WORK ITEM »
Wherever the listing has a line with the string "Latest", copy that line out.
START RECORDS FOR THIS EXERCISE
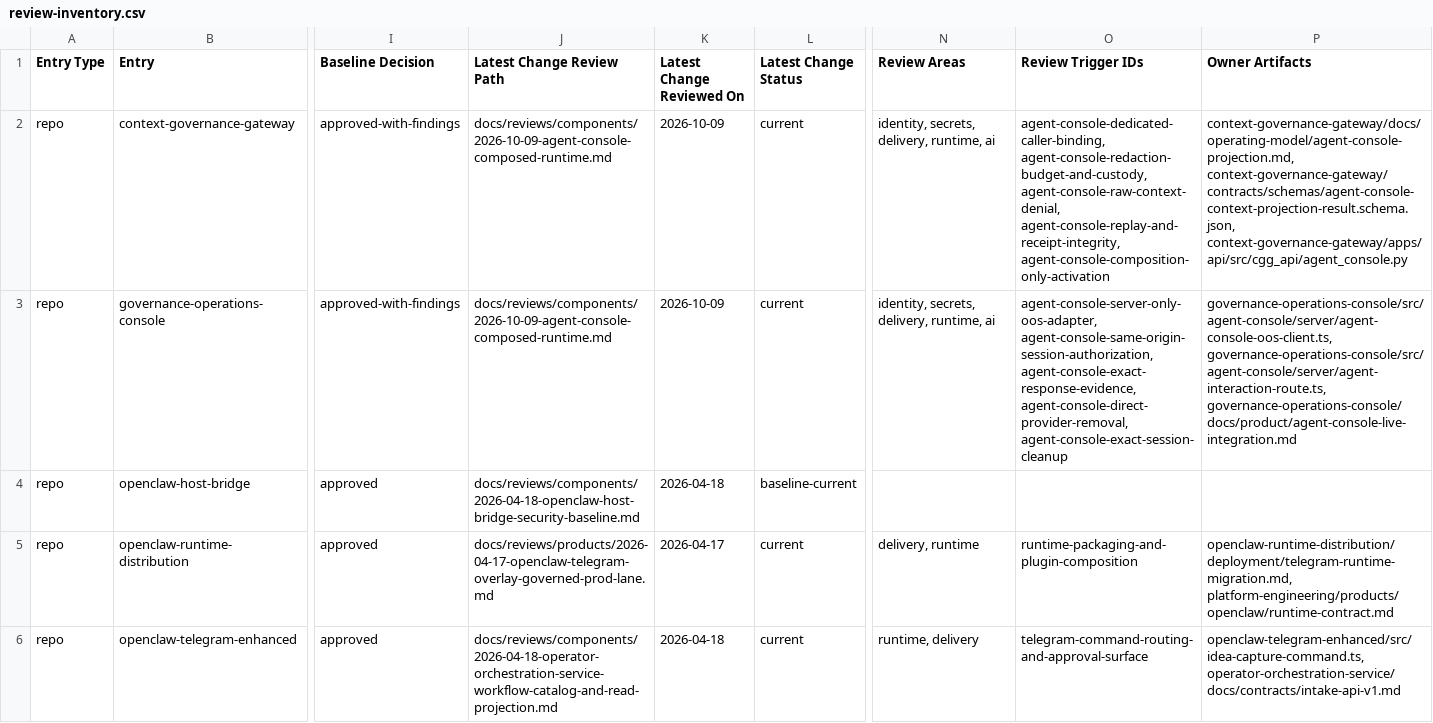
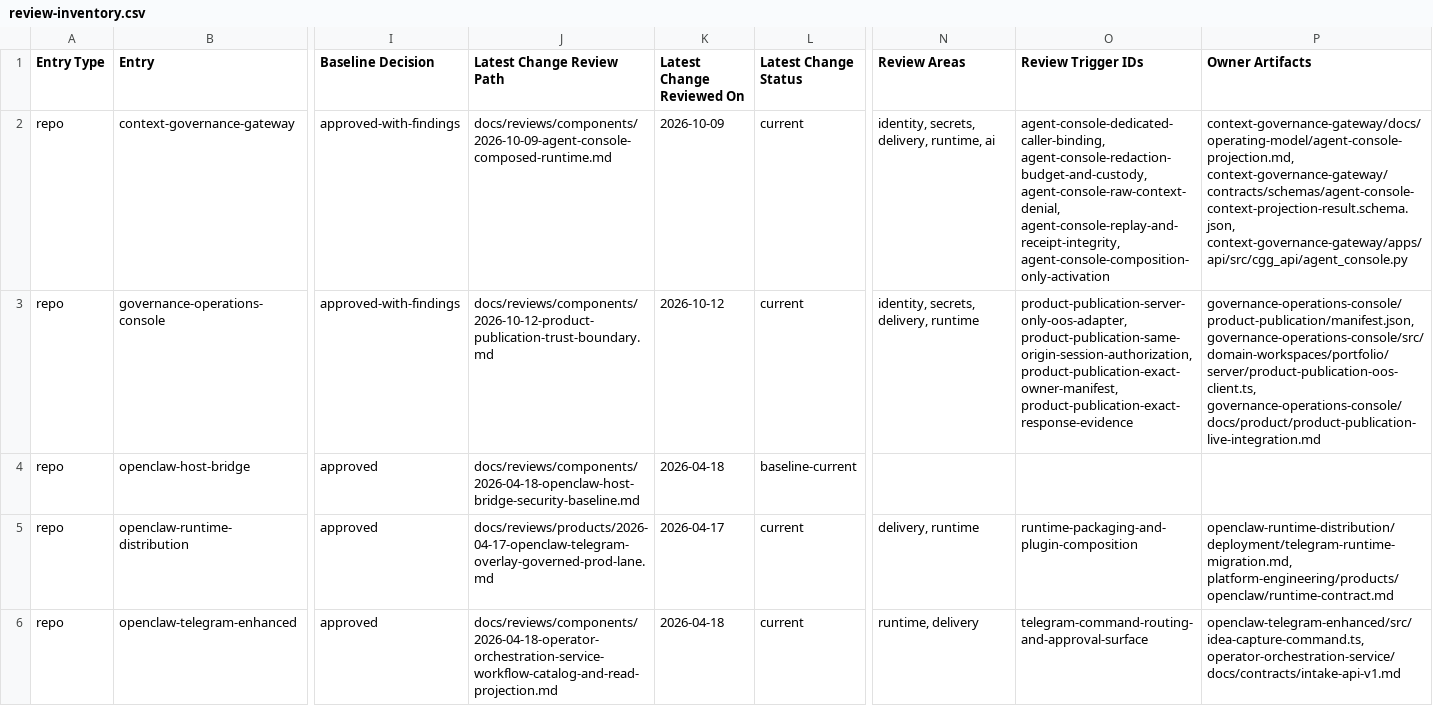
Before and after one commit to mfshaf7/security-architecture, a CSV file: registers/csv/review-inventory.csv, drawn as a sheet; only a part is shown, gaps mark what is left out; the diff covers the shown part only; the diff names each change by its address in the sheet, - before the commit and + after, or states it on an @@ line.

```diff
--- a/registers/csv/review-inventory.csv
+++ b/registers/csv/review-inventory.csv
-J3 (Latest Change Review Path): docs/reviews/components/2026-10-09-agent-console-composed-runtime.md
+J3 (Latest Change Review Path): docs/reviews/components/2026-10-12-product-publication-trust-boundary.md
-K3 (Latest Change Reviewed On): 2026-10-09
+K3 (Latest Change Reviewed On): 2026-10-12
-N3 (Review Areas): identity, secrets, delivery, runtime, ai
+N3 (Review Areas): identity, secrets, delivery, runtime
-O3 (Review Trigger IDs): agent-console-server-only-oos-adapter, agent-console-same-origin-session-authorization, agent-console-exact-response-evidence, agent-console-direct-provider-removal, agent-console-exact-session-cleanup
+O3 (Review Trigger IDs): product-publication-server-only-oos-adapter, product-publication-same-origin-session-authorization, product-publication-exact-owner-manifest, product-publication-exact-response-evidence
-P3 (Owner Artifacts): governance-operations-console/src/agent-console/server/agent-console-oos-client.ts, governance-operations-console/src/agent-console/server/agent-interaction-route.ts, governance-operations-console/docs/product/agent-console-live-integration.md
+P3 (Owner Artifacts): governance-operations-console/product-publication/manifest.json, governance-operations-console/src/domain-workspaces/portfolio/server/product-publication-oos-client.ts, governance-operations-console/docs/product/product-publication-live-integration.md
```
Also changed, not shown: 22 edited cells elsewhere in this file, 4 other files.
END RECORDS FOR THIS EXERCISE
TASK SOLUTION »
-J3 (Latest Change Review Path): docs/reviews/components/2026-10-09-agent-console-composed-runtime.md
+J3 (Latest Change Review Path): docs/reviews/components/2026-10-12-product-publication-trust-boundary.md
-K3 (Latest Change Reviewed On): 2026-10-09
+K3 (Latest Change Reviewed On): 2026-10-12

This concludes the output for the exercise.